*DESCRIPTION OF THE TASK*. Only the number is wanted: how many lines of the data contain "portfolio"?

---------- EXERCISE MATERIALS ----------

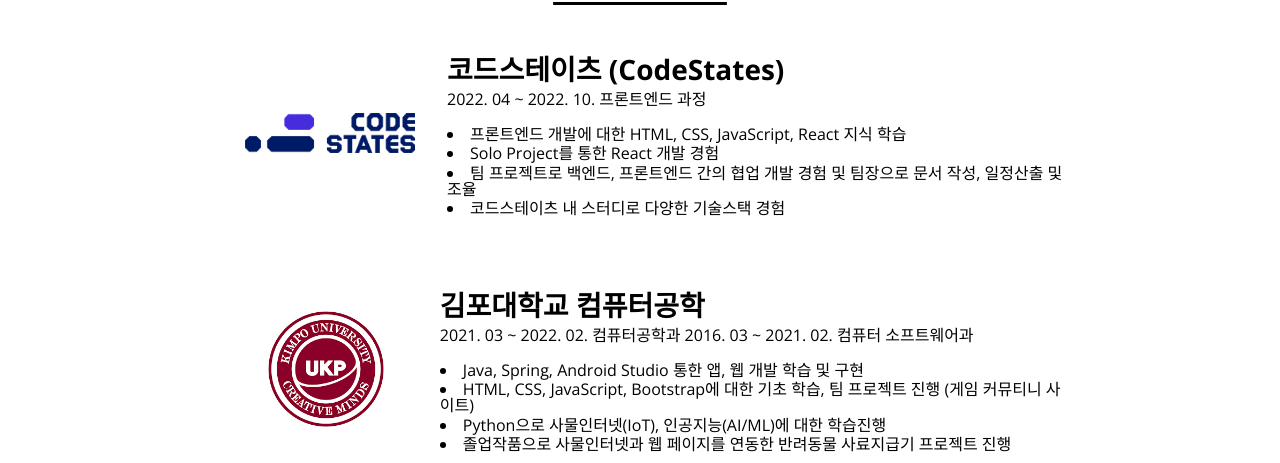
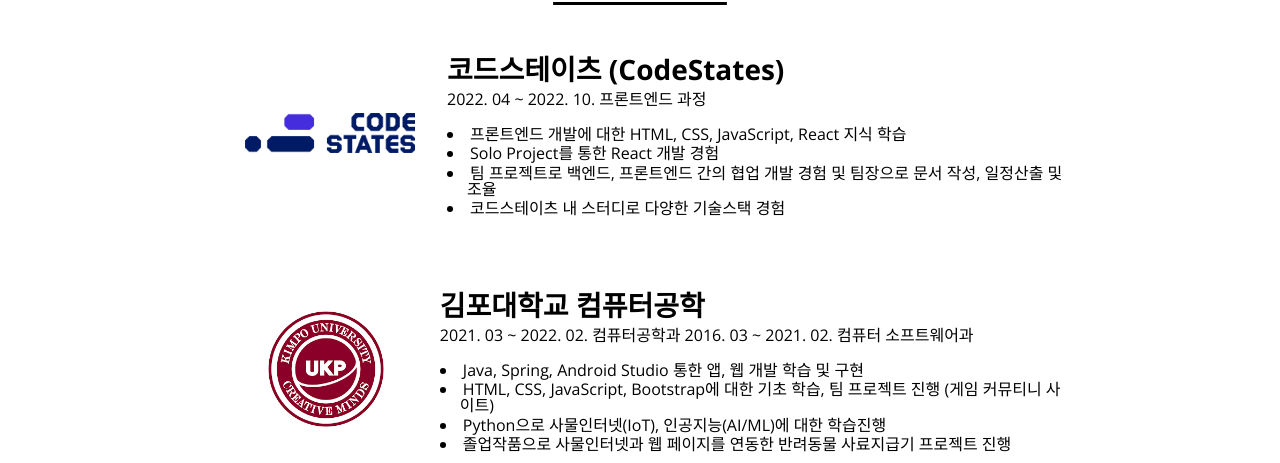
Before and after one commit to homile/TypeScript-Portfolio, a React (Create React App) app in the folder ts-portfolio/: page / in a window 1280 px wide. Shown: the part 897-1360 px from the top of the page. Built offline with nearby package versions, Linux system fonts and the light colour scheme; some icons are missing.

Commit message:
fix:li태그 줄바꾼 들여쓰기 추가

```diff
--- a/ts-portfolio/src/components/cards/AboutCard.tsx
+++ b/ts-portfolio/src/components/cards/AboutCard.tsx
@@ -147,4 +147,6 @@ const Li = styled.li`
   list-style-position: inside;
   font-size: ${(props) => props.theme.fontSmall};
   margin: 0.2rem 0;
+  text-indent: -20px;
+  padding-left: 20px;
 `;
```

----------

*EXERCISE RESPONSE*. 3